[Change listing data]
========
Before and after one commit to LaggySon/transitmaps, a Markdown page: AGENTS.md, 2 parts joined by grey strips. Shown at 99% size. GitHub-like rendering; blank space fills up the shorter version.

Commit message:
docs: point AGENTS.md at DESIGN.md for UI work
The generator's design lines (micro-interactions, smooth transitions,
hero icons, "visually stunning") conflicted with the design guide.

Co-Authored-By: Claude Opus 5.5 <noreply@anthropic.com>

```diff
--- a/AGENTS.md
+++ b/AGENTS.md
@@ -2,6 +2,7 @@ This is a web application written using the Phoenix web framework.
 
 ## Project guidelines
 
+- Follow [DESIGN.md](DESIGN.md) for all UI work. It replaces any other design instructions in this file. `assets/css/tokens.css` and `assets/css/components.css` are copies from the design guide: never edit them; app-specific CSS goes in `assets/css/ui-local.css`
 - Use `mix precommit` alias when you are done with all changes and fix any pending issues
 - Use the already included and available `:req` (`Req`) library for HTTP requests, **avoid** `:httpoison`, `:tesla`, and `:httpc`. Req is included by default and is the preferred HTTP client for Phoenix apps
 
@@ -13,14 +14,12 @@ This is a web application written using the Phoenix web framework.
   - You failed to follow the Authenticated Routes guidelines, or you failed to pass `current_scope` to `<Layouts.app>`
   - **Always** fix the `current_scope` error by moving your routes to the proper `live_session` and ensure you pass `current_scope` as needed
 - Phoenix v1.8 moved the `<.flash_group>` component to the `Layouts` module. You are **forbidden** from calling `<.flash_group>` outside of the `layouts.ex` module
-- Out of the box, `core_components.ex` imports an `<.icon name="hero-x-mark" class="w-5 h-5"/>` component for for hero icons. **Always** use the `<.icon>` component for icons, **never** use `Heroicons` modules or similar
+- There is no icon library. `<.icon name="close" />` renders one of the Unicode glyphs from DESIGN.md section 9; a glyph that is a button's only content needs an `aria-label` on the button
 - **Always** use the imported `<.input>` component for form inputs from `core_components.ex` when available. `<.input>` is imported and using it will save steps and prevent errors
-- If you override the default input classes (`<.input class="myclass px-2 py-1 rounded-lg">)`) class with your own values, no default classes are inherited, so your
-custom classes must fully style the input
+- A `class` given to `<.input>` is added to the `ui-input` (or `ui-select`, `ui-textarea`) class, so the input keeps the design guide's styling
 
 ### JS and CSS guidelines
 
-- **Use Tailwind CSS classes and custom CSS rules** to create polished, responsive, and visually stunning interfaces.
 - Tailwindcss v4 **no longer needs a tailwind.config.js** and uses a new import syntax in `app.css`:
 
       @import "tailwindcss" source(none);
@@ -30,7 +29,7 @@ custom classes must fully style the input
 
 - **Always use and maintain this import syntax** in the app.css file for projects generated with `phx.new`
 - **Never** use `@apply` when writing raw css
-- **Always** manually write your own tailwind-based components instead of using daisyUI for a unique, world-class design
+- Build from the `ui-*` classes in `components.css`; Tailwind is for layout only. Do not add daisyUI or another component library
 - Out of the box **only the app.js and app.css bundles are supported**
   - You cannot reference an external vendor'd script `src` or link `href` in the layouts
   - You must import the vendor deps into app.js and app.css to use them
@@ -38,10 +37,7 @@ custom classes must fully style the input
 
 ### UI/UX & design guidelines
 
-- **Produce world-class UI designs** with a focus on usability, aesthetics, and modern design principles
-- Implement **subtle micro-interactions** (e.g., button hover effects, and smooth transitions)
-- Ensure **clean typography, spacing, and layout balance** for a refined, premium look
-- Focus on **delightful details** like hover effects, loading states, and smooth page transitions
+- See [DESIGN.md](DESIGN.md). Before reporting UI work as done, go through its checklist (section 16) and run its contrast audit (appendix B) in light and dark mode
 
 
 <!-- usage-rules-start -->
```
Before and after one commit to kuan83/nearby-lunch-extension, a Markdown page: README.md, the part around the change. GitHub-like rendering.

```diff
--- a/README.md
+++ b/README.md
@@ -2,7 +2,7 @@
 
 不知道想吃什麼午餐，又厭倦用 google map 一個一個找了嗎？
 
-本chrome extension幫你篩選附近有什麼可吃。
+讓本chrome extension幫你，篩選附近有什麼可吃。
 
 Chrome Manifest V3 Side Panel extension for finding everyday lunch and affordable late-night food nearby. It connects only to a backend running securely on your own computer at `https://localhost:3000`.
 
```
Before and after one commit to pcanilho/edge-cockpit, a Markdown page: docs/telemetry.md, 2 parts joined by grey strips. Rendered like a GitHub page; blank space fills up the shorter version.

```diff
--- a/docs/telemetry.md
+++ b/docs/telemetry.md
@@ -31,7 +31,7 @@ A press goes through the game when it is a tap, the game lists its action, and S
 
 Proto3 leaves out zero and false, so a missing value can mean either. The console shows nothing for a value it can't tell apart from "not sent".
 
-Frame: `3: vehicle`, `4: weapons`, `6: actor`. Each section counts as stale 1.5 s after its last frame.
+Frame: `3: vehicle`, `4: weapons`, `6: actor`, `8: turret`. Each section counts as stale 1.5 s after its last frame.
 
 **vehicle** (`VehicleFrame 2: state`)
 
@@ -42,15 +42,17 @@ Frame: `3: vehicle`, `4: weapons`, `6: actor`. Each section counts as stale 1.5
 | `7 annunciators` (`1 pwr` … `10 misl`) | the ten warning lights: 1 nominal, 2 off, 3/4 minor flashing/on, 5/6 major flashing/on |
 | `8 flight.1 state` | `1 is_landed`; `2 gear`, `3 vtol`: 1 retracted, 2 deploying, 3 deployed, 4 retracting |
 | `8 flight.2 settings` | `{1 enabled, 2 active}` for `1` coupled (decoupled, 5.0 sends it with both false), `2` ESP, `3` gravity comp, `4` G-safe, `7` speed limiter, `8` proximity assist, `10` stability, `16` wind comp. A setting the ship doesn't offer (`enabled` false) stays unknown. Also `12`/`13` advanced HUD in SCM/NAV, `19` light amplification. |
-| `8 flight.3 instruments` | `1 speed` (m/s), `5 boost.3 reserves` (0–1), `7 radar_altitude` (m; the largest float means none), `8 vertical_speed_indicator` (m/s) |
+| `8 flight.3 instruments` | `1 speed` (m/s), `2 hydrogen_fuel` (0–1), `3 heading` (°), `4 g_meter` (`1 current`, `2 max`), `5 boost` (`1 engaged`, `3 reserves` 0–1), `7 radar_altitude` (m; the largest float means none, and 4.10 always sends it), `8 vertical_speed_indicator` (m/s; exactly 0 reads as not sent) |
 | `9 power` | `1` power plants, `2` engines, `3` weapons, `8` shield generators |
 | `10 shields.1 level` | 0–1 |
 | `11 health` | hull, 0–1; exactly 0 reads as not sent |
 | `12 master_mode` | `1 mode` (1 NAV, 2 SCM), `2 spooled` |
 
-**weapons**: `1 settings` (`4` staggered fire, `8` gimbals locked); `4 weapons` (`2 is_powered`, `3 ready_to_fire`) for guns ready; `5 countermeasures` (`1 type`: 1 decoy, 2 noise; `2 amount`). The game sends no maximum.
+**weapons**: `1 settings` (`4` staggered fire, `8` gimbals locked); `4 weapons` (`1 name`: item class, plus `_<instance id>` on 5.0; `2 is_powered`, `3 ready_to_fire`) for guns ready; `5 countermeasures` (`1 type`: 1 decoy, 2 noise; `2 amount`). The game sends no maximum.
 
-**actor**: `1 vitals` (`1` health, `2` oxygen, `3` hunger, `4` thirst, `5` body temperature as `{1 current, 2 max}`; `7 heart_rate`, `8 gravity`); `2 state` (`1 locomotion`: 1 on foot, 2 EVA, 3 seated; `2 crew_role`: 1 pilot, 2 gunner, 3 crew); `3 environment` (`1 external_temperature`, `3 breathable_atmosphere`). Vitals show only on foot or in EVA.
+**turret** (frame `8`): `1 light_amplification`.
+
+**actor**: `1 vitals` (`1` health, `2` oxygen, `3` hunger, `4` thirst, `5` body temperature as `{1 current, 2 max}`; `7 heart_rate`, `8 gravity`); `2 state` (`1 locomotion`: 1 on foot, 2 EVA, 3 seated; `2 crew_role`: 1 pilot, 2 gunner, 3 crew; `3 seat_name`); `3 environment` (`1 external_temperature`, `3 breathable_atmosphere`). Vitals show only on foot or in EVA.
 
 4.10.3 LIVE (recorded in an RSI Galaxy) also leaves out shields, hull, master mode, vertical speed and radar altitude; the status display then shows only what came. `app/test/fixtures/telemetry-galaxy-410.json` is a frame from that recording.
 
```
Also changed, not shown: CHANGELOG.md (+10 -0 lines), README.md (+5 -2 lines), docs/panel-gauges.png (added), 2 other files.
========
Quote only the stretch of lines that starts the data above and ends with the line containing "The generator's design", both included.

Before and after one commit to LaggySon/transitmaps, a Markdown page: AGENTS.md, 2 parts joined by grey strips. Shown at 99% size. GitHub-like rendering; blank space fills up the shorter version.

Commit message:
docs: point AGENTS.md at DESIGN.md for UI work
The generator's design lines (micro-interactions, smooth transitions,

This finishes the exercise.